This is one of the most difficult issues in the Brexit talks. The UK has said it wants to have a much less close relationship with the EU when it leaves in 2019, but also wants to keep the open border between Northern Ireland and the Republic of Ireland: the first principle suggests that there’s a need for border checks for customs and for ensuring sub-standard products don’t cross the border, while the other is part of the settlement that came out of the peace process.
All sides are committed to keeping the peace process on track. While violence is now a thing of the past in Northern Ireland, the process begun by the Good Friday Agreement twenty years ago remains something that is very much still on-going. The Agreements gives roles and obligations to the UK, Ireland and the various communities in Northern Ireland, but was agreed at a time when EU membership of both countries was a given.

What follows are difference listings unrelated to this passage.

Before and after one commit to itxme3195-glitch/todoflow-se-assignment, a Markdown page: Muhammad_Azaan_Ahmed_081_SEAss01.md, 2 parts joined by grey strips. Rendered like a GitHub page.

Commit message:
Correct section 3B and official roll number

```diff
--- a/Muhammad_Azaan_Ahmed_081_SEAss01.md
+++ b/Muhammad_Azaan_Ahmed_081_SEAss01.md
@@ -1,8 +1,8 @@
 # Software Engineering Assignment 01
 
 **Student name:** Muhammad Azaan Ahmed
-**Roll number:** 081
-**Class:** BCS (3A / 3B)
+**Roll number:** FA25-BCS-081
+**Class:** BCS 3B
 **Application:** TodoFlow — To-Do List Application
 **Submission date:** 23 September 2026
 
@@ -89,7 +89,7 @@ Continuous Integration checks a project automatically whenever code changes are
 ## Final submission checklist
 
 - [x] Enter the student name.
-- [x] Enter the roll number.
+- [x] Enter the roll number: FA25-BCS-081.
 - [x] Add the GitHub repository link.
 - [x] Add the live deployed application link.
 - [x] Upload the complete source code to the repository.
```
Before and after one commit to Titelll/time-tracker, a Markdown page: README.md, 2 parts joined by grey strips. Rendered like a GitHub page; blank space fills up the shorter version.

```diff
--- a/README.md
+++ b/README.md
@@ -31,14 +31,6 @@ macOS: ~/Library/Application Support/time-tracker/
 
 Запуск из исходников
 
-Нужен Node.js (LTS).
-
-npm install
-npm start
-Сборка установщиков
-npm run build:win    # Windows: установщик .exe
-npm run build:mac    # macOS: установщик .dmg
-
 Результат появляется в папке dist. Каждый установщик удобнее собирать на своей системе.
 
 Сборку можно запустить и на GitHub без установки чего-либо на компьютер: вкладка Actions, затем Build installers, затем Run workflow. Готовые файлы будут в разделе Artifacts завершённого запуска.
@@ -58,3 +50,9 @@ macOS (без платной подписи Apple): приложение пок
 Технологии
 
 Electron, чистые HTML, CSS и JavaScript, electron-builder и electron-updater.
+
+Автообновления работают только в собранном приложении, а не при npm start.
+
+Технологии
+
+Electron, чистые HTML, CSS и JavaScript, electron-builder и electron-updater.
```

The EU has been a useful part of the process, acting as a honest broker and provider of funding to improve inter-community relations.
The Irish border is a place where communities interact, not a barrier. In recent years, there has been a huge growth in cross-border activity, from health provision to infrastructure development. With over 300 crossing points, it is one of the most open borders in the world: many businesses’ supply chains run back and forth across it, so any disruption will have many economic and political consequences.
The deal says that the UK will commit to keeping the border as open as it is now. Friday’s provisional agreement says that both the EU and the UK will keep the border open, with the UK promising to keep ‘fully aligned’ with EU rules in all areas relating to the Good Friday Agreement unless and until it can agree new arrangements with the EU. This removes one of the key reasons for border controls. By also saying that this arrangement will hold for the whole of the UK, it also addresses the concerns of those who worry about weakening the links between Northern Ireland and the rest of the country, such as the Democratic Unionist Party (DUP) who scuppered the first attempt at a deal earlier this week.
There’s still a lot to discuss. The text produced this week is largely about principles, rather than practicalities. In the coming months, the UK and the EU are going to have to find a lot more detail bout how this text might work on the ground. In particular, by committing to ‘full alignment’ the UK appears to be saying that it’ll shadow EU rules, with little room for setting its own rules, one of the key arguments that was advanced in the referendum for leaving. This problem will be all the more difficult given that the Good Friday Agreement is very broad, so the EU might argue that pretty much all its rules and regulations fall within it, leaving no space for the UK to develop its own rules. While the European Commission says there’s been ‘sufficient progress’ on this and the other subjects in talks, it certainly doesn’t mean it’s all settled.
By Dr Simon Usherwood, Deputy Director at The UK in a Changing Europe and reader in Politics at Surrey university.